Marijuana Arrests and Potential Ban on Menthol: Jim Crow Revisited?

Panelists at the National Action Network's annual convention warned of the criminalization of communities of color.

Posted:
 
104900790-senate-candidate-rep-kendrick-meek-makes-a-point-in-the
Former U.S. Rep. Kendrick Meek

Joe Burbank-Pool/Getty Images

The "war on drugs"  -- especially marijuana -- and a possible FDA ban on menthol cigarettes are racial justice issues that should concern African-Americans and members of other over-policed communities, panelists at the National Action Network's annual convention said Saturday.

Art Way of the Colorado Drug Policy Alliance called policing of nonviolent drug offenses "areas where a lot of the foul stuff that happened with slavery and Jim Crow continues to exist."

"We don't need to lock up more folks of color especially for some nonviolent, ridiculous offenses," said John L. Dixon, III, Chief of Police, Petersburg Virginia and president of National Black Law Enforcement Executives – a group that calls itself "The conscience of law enforcement."

The panel discussion, titled "Up in Smoke: Banning of Menthol, Legalization of Marijuana, and Criminalization of African-Americans" was moderated by former U.S. representative Kendrick Meek, who highlighted the FDA 's consideration of a ban on the menthol cigarettes that have traditionally been marketed to the African-American community.

Dixon, who warned of the creation of a black market for menthol cigarettes, said, " From a police perspective, this will do a whole lot of things to hurt the system rather than help the system. He warned of "all thee resources chasing folks for cigarettes."

There would be cascading affects for those arrested, Meek predicted, affecting the right to vote, employability, and access to higher education, especially among "people of color and those who are financially challenged."

For related reasons, Way argued, the legalization of marijuana is a racial justice issue, "In my community, African-Americans are three times as likely to be arrested for marijuana, although we don't use drugs or sell drugs at higher rates than white people."

He said crime in his home state, Colorado, has not increased since marijuana was legalized, and freed-up funds will be used for a public health, prevention, education approach to drug use that's nearly impossible if "if all resources are spent on punishment and putting people into a box."

Comments
The Root encourages respectful debate and dialogue in our commenting community. To improve the commenting experience for all our readers we will be experimenting with some new formats over the next few weeks.
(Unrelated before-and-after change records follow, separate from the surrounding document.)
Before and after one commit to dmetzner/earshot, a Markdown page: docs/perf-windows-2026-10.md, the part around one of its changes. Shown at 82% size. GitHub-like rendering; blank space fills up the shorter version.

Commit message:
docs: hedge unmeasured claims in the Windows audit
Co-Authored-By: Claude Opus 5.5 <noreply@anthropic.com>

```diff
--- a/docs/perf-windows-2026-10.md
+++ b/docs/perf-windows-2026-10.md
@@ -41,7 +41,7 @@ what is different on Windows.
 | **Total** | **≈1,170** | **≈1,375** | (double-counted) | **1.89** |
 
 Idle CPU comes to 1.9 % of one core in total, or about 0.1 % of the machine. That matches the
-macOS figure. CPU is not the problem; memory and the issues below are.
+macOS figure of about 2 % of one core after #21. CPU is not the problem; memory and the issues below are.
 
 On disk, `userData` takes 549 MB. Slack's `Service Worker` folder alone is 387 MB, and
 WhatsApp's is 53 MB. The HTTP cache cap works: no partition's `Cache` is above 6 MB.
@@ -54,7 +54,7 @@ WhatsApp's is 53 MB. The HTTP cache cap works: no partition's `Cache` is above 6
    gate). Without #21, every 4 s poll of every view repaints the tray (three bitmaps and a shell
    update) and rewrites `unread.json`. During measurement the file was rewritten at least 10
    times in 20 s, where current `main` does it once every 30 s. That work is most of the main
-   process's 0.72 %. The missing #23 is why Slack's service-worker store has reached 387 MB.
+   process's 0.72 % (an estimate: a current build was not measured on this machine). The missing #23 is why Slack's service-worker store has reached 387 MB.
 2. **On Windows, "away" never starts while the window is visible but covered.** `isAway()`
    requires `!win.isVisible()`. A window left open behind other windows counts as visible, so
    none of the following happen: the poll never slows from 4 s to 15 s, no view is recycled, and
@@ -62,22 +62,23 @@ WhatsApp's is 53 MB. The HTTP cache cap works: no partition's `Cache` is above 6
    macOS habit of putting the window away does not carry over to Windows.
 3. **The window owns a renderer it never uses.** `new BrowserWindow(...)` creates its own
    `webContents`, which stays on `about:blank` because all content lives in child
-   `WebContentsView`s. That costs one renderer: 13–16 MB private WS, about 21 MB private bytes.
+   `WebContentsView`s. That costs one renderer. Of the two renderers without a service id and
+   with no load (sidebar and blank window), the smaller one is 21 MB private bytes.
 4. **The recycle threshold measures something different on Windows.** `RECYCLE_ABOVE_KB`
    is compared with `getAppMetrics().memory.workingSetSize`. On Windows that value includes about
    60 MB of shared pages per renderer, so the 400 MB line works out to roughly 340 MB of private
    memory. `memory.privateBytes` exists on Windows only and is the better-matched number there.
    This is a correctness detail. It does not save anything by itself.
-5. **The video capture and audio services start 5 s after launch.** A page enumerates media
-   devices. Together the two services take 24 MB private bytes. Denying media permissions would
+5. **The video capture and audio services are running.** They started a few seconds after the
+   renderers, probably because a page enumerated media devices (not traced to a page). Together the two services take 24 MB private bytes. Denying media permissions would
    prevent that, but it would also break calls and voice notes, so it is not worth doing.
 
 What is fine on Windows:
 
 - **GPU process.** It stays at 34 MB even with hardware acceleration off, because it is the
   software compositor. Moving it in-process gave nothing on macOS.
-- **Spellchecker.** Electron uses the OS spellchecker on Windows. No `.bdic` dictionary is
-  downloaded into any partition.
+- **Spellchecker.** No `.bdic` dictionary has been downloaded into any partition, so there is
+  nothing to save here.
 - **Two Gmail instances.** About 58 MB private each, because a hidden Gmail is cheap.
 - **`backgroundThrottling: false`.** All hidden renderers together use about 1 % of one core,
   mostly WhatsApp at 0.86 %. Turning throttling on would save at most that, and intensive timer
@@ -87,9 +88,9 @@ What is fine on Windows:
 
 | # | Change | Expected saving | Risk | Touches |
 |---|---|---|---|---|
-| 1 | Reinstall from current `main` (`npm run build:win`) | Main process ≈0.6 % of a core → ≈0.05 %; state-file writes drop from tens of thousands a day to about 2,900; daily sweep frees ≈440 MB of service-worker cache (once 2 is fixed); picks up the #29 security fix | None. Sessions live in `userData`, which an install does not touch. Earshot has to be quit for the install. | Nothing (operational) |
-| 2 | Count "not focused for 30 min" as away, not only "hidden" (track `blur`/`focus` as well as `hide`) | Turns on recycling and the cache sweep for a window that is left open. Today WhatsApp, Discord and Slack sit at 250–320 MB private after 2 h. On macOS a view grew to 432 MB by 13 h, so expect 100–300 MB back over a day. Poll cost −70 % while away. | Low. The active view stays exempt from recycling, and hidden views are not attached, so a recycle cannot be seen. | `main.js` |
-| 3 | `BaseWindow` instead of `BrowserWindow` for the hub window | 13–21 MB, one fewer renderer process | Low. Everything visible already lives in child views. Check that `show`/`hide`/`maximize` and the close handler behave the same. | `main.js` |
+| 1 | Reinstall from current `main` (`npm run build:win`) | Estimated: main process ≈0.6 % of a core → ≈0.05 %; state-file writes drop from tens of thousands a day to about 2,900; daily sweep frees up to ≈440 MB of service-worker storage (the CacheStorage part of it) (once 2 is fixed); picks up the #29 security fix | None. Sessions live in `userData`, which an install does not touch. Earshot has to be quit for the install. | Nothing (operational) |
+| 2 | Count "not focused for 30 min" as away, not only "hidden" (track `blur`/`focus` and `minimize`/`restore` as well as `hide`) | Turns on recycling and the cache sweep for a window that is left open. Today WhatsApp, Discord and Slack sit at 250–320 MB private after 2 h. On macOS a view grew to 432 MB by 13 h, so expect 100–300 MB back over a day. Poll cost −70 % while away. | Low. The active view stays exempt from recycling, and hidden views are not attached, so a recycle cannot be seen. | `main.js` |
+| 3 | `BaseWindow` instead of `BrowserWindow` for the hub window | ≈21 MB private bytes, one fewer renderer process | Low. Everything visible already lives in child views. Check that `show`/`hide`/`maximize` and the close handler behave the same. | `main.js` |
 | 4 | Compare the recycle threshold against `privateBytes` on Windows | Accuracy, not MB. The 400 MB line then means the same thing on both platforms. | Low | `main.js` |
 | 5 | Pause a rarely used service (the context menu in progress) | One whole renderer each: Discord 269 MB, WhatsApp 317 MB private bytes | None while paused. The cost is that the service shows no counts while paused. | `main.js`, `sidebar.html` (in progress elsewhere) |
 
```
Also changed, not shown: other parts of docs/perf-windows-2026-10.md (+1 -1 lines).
During this transition period the comments section will be unavailable to users.

We apologize for any inconvenience and appreciate your continued support of The Root.

While we are experimenting, please feel free to leave feedback below about your past experiences commenting at The Root.